Submitted by Albert Salamanca | published 12th Aug 2012 | last updated 1st Mar 2022
man working in river

Introduction

In recent years, there has been a growing push to “mainstream” climate change adaptation into development planning, to avoid working at cross-purposes and more efficiently use resources. This report reviews the main approaches proposed and lessons learned from relevant experiences in the Asia-Pacific region.

Home to over one billion people, and to 60 per cent of the world's poor (UNESCAP, 2009), the Asia-Pacific region is widely viewed as vulnerable to climate change (ADB 2009a, 2009b; USAID 2010:1; World Bank, ADB, and JICA, 2010). The rural poor in developing countries are vulnerable, as they depend on the productivity of climate-sensitive ecosystems for their livelihoods, including agriculture and fisheries. The urban poor are vulnerable to infrastructure and land development decisions that drive settlements into areas that are already exposed to flooding, landslides, and other climate-related disasters, or likely to become so. In both realms, poverty hinders access to education, health care and other important services and resources. Additionally, poor countries often lack the knowledge and resources to adequately adapt to growing climate-related risks, building up an “adaptation deficit”. In this context, climate change exacerbates what are already significant challenges, and adds another layer of risk and uncertainty to efforts to achieve sustainable development.

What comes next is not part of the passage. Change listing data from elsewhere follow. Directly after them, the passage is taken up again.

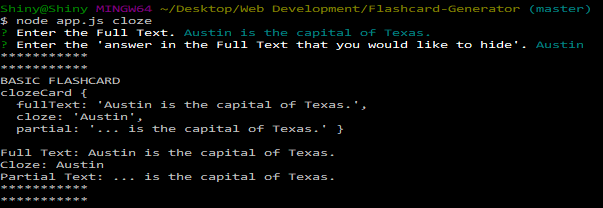
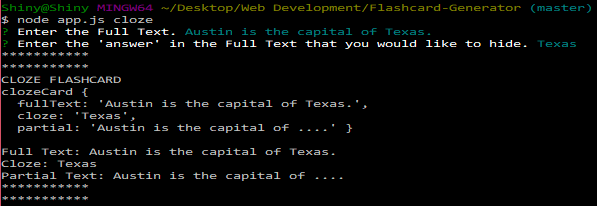
corrected some words

Changed region(s): [[0.0, 0.0, 0.995, 0.6408], [0.0, 0.699, 0.5729, 0.9903]]

diff --git a/app.js b/app.js
@@ -75,7 +75,7 @@ function clozeCreation() {
   }, {
     type: "input",
     name: "cloze",
-    message: "Enter the 'answer in the Full Text that you would like to hide'.",
+    message: "Enter the 'answer' in the Full Text that you would like to hide.",
   }
 
 ]).then(function (answers) {
@@ -84,7 +84,7 @@ function clozeCreation() {
 
     console.log("***********");
     console.log("***********");
-    console.log("BASIC FLASHCARD")
+    console.log("CLOZE FLASHCARD")
     console.log(clozeFlashCard);
     console.log("");
     console.log("Full Text: " + clozeFlashCard.fullText);
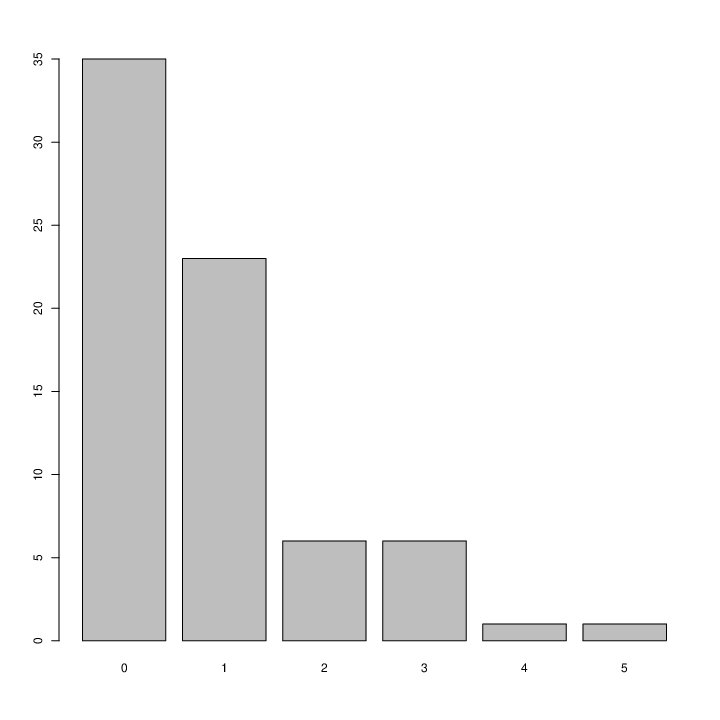
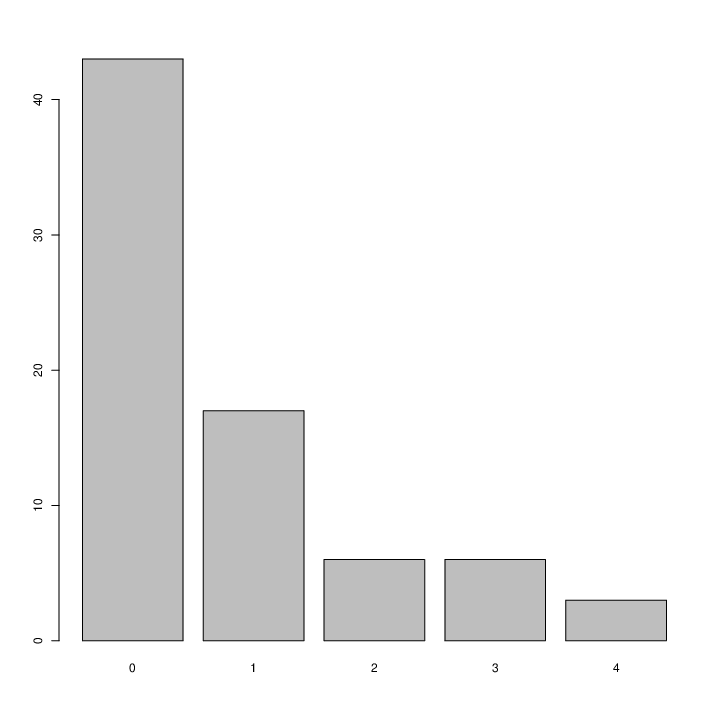
complete week 38 exercises

diff --git a/exercises/uge38/ex3.md b/exercises/uge38/ex3.md
@@ -62,3 +62,8 @@ hændelse.
 
 Hvis fordelingen for Kobes' streak ligner den simulerede, da er Kobes' streak
 en uafhængig hændelse.
+
+Hvis vi kigger på de to fordelinger, da ses det at de ligner hinanden. De er
+begge højreskæve og har begge én top (mode).
+Hvis Kobe havde en varm hånd, da ville formentlig ikke se et så stort drop off
+mellem 1 og 2 mål i stræk.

There is a growing need for policy-makers, particularly in the ministries related to development such as in finance or planning, to better understand how climate change adaptation can be addressed in national and sub-national planning processes, and through fiscal and investment decisions. For example, when making decisions on longlived infrastructure, it may be more cost-effective to take adaptation needs into account earlier rather than later (Agrawala and van Aalst, 2008).

The analysis that follows grew out of a regional forum convened by the Adaptation Knowledge Platform (AKP) and its partners (AKP, 2010b) and held at the United Nations Conference Centre in Bangkok in 2010. Participants embraced the notion of mainstreaming adaptation, and explored the options in detail. 

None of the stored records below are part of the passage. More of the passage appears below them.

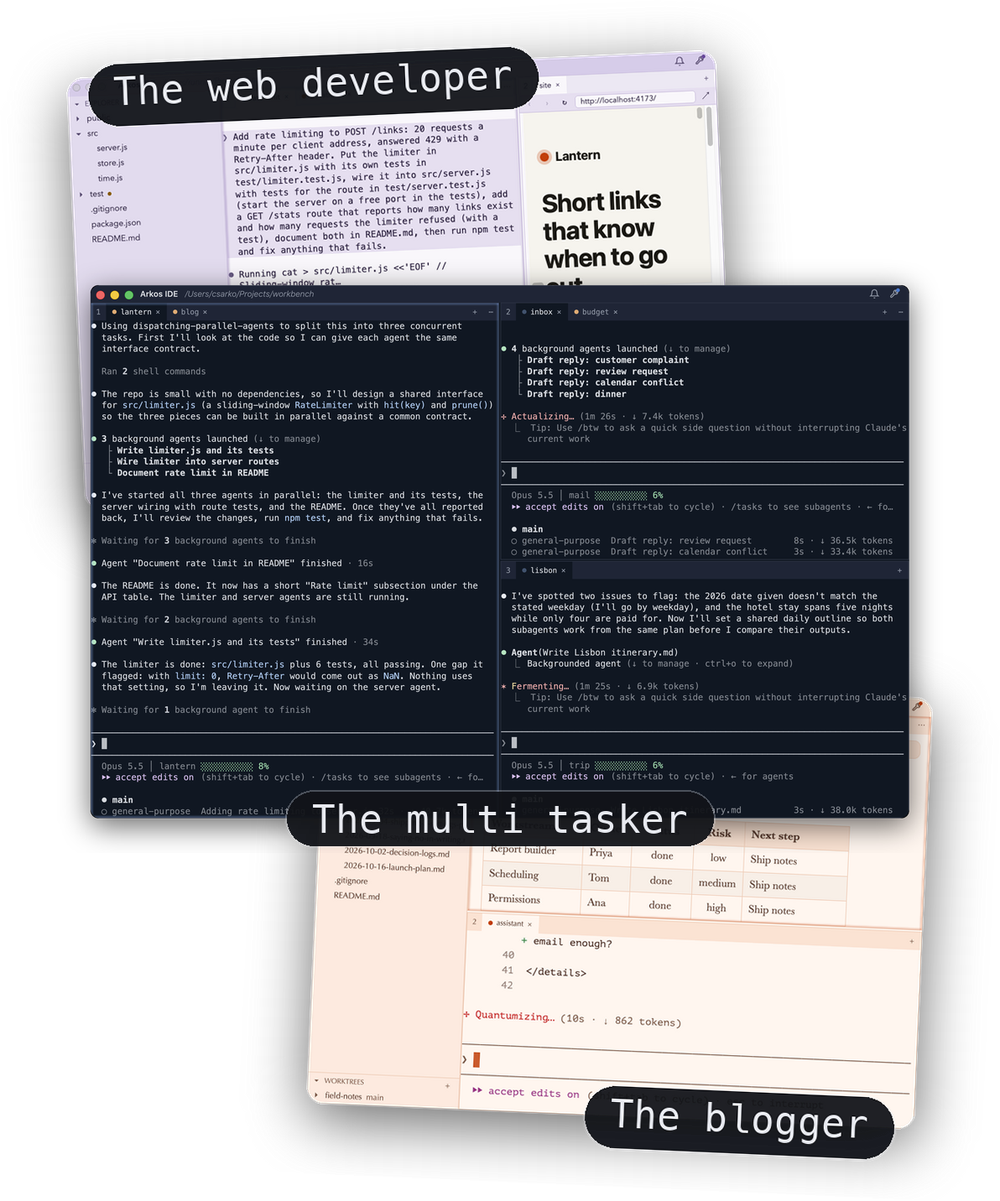
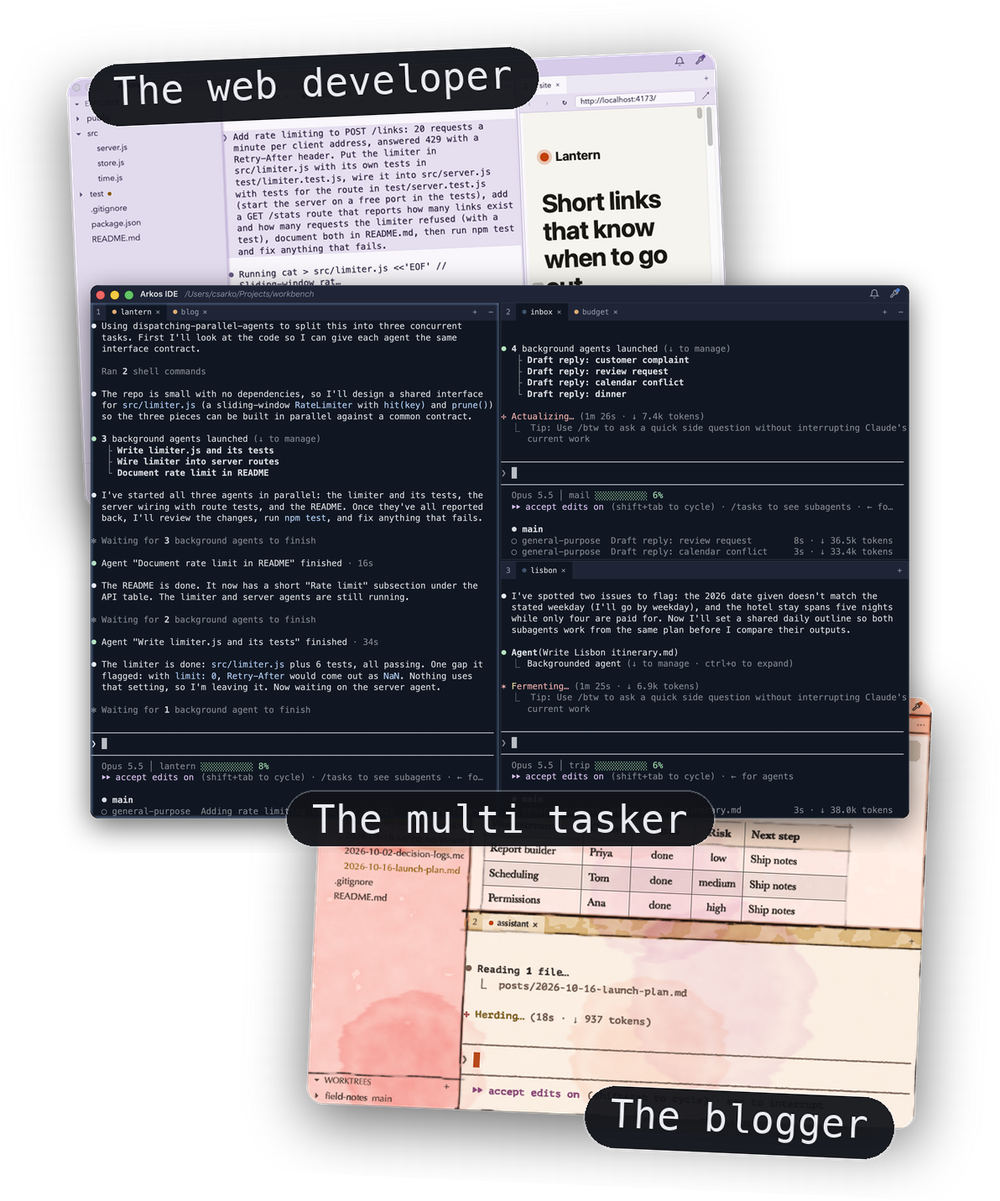
The Blogger reshot in Peach Light with the watercolor effect, the heroes recomposed
Shot on the cloud runner (shoot run 40774435593) from branch video-frame-ink, with the 1x ink
fix and the table's wash.

Changed region(s): [[0.31, 0.6778, 0.93, 0.9242], [0.899, 0.5853, 0.93, 0.647], [0.837, 0.6778, 0.868, 0.7086]]

diff --git a/README.md b/README.md
@@ -58,10 +58,12 @@ as a grid, a Mermaid diagram, a checklist and a folded open-questions section, a
 session beside it bringing the plan up to date from the review notes.
 
 The same work stacked, one pane above the other: the file on top with the caret in it, since
-the rendered view is also where you edit, and the session below.
+the rendered view is also where you edit, and the session below. It is shot in Peach Light,
+whose watercolor effect washes the window in the theme's pigments, inks the outlines of the
+panes and the table, and draws the text as if in ink.
 
 <picture>
-  <img alt="An Arkos IDE window with two panes one above the other: a launch plan rendered in the markdown editor on top, its status table drawn as a grid, with the caret in a heading showing its markdown source; below it a Claude Code session updating the plan from the notes" src="docs/images/blogger-dark.png" width="620">
+  <img alt="An Arkos IDE window in Peach Light with its watercolor effect, two panes one above the other: a launch plan rendered in the markdown editor on top, its status table drawn as a grid with an apricot wash over its header and an ink outline; below it a Claude Code session updating the plan from the notes, the window washed in peach and rose with ink lines round each pane" src="docs/images/blogger-dark.png" width="620">
 </picture>
 
 ## Privacy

Abstract

Mainstreaming adaptation into development planning has been promoted as an effective way to respond to climate change. The expected benefits include avoided policy conflicts, reduced risks and vulnerability, greater efficiency compared with managing adaptation separately, and leveraging the much larger financial flows in sectors affected by climate risks than the amounts available for financing adaptation separately. This report reviews the main approaches proposed and lessons learned from relevant experiences in the Asia-Pacific region. A regional forum convened by the Adaptation Knowledge Platform and its partners, held at the United Nations Conference Centre in Bangkok in 2010, provided the starting point for this analysis.

Citation

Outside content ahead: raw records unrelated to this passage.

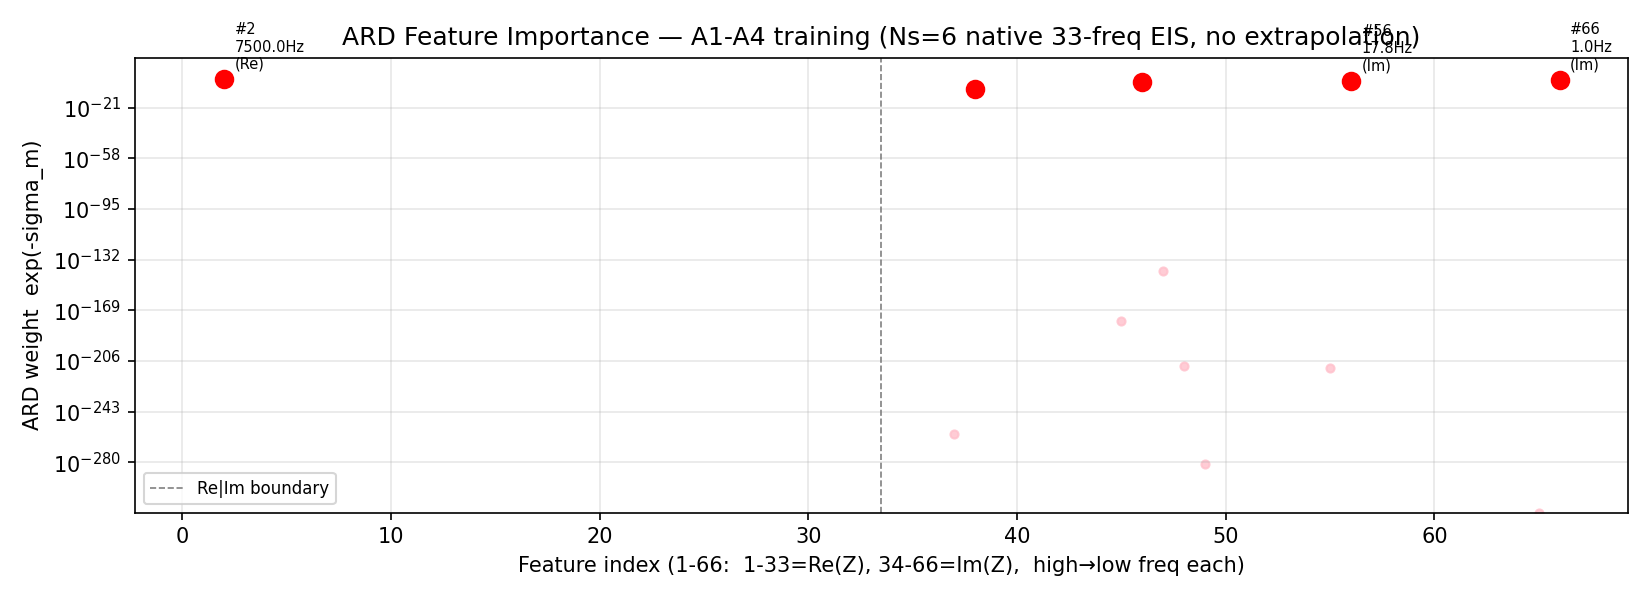
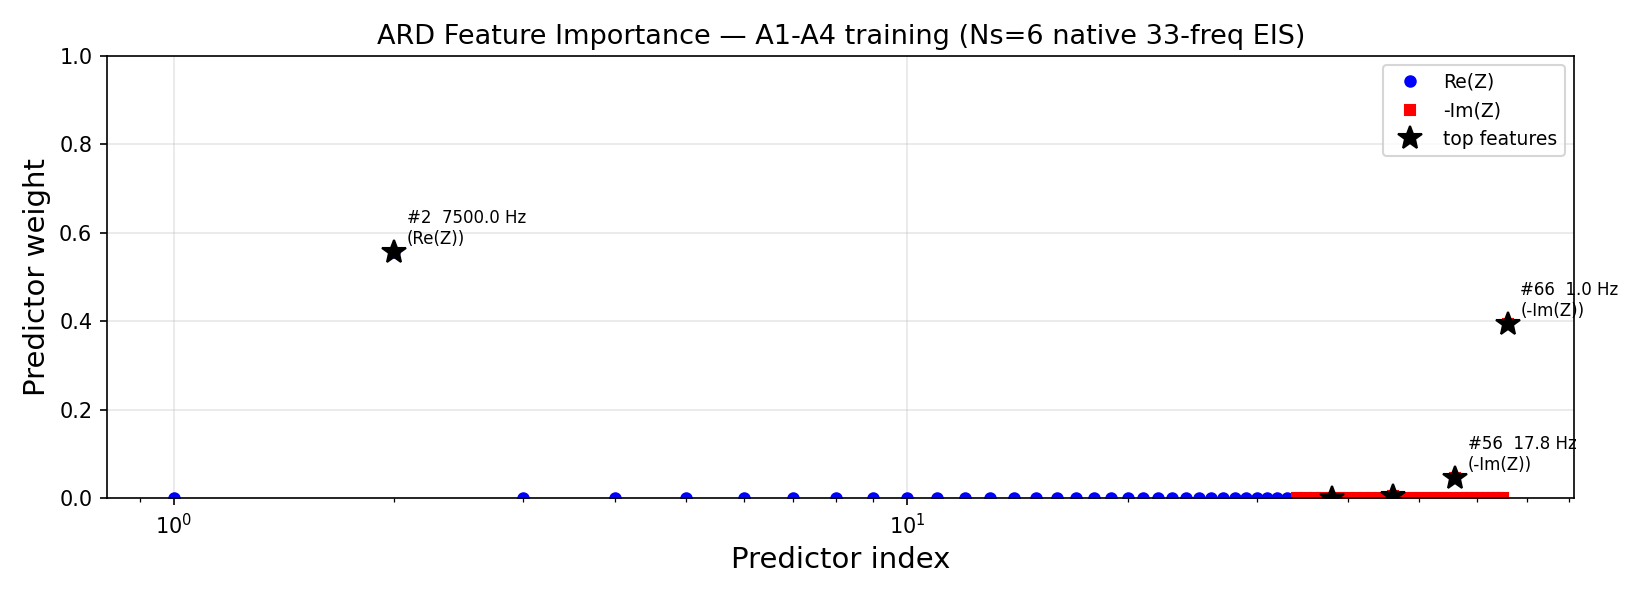
Fix ARD plot: linear y-axis 0-1, semilogx x-axis, colour-coded Re/Im
- Remove log y-scale (weights are 0-1, linear scale is correct)
- Switch to semilogx x-axis to match paper Fig 3c style
- Replace axvline Re|Im dividing line with colour coding:
  blue circles = Re(Z), red squares = -Im(Z)
- Y-axis now clearly shows weights between 0 and 1

diff --git a/battery_gpytorch_rtx4060/battery_gpytorch/run_new_dataset.py b/battery_gpytorch_rtx4060/battery_gpytorch/run_new_dataset.py
@@ -235,22 +235,25 @@ for f in top5:
     freq = feat_freqs[f-1]
     print(f'    Feature #{f} ({part} @ {freq:.4f} Hz)  w={weights[f-1]:.4f}')
 
-# ARD weight plot — annotate x-axis with frequency labels
+# ARD weight plot — match paper style (semilogx, linear y 0-1, colour-coded Re/Im)
 fig, ax = plt.subplots(figsize=(11, 4))
-ax.scatter(np.arange(1, 67), weights, s=15, color='pink', alpha=0.8)
-ax.scatter(top5, weights[top5-1], s=70, color='red', zorder=5)
+idx = np.arange(1, 67)
+re_mask = idx <= 33
+im_mask = ~re_mask
+ax.semilogx(idx[re_mask], weights[re_mask], 'bo', ms=5, label='Re(Z)')
+ax.semilogx(idx[im_mask], weights[im_mask], 'rs', ms=5, label='-Im(Z)')
+ax.semilogx(top5, weights[top5-1], 'k*', ms=12, zorder=5, label='top features')
 for f in top5[:3]:
     freq = feat_freqs[f-1]
-    part = 'Re' if f <= 33 else 'Im'
-    ax.annotate(f'#{f}\n{freq:.1f}Hz\n({part})',
+    part = 'Re(Z)' if f <= 33 else '-Im(Z)'
+    ax.annotate(f'#{f}  {freq:.1f} Hz\n({part})',
                 (f, weights[f-1]),
-                textcoords='offset points', xytext=(5, 5), fontsize=7)
-ax.set_xlabel('Feature index (1-66:  1-33=Re(Z), 34-66=Im(Z),  high→low freq each)')
-ax.set_ylabel('ARD weight  exp(-sigma_m)')
-ax.set_title('ARD Feature Importance — A1-A4 training (Ns=6 native 33-freq EIS, no extrapolation)')
-ax.axvline(33.5, color='gray', lw=0.8, ls='--', label='Re|Im boundary')
-ax.legend(fontsize=8)
-ax.set_yscale('log')
+                textcoords='offset points', xytext=(6, 4), fontsize=8)
+ax.set_xlabel('Predictor index', fontsize=14)
+ax.set_ylabel('Predictor weight', fontsize=14)
+ax.set_title('ARD Feature Importance — A1-A4 training (Ns=6 native 33-freq EIS)', fontsize=13)
+ax.set_ylim(0, 1)
+ax.legend(fontsize=9)
 ax.grid(True, alpha=0.3)
 plt.tight_layout()
 plt.savefig(OUT / 'fig_ARD_A1-A4.png', dpi=150)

Lebel, L., L. Li, C. Krittasudthacheewa, et al., 2012. Mainstreaming climate change adaptation into development planning. Bangkok: Adaptation Knowledge Platform and Stockholm Environment Institute. 32 p